:: Task statement ::
An image-free reproduction of the data below is needed: print it exactly.

:: User interface change data ::

━━━━━━━━

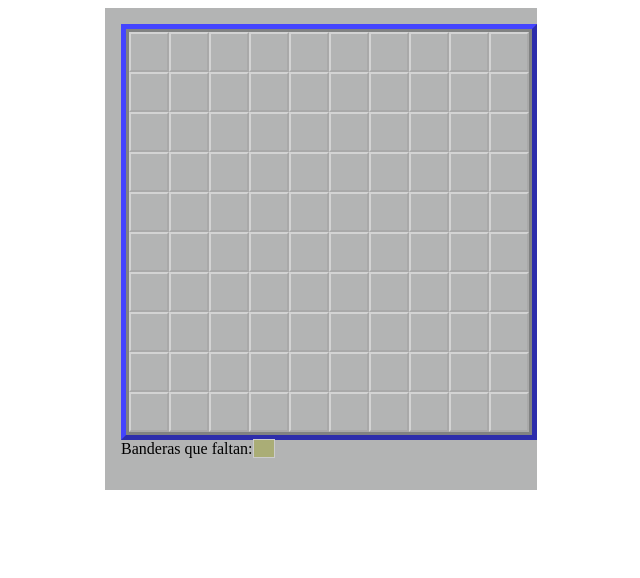
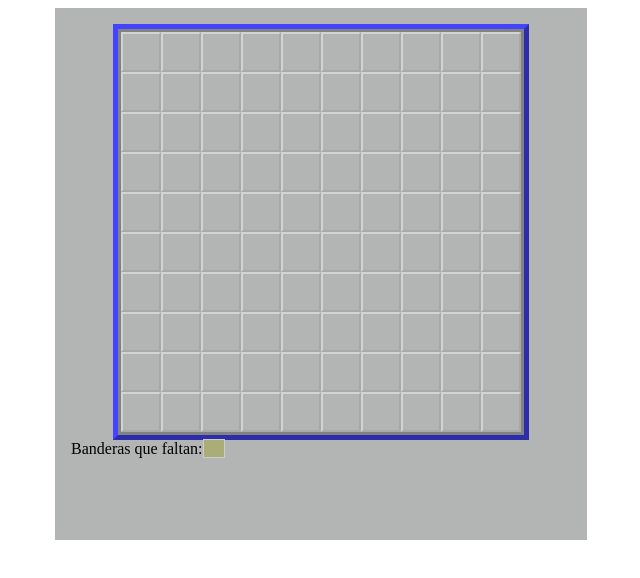
Before and after one commit to Ernestotti/buscaminas_1.0, a plain HTML site: page index.html in a window 1280 px wide. Shown: the whole page, without its empty margins (319-959 px from the left). Drawn offline with Linux system fonts and the light colour scheme.

Commit message:
Comprobación

```diff
--- a/style.css
+++ b/style.css
@@ -3,8 +3,8 @@
     padding: 1rem;
     border: 2px;
     background-color: #b3b4b4;
-    width:400px;
-    height:450px;
+    width:500px;
+    height:500px;
 }
 
 .matriz{
```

━━━━━━━━

:: Answer to this problem ::
Before and after one commit to Ernestotti/buscaminas_1.0, a plain HTML site: page index.html in a window 1280 px wide. Shown: the whole page, without its empty margins (319-959 px from the left). Drawn offline with Linux system fonts and the light colour scheme.

Commit message:
Comprobación

```diff
--- a/style.css
+++ b/style.css
@@ -3,8 +3,8 @@
     padding: 1rem;
     border: 2px;
     background-color: #b3b4b4;
-    width:400px;
-    height:450px;
+    width:500px;
+    height:500px;
 }
 
 .matriz{
```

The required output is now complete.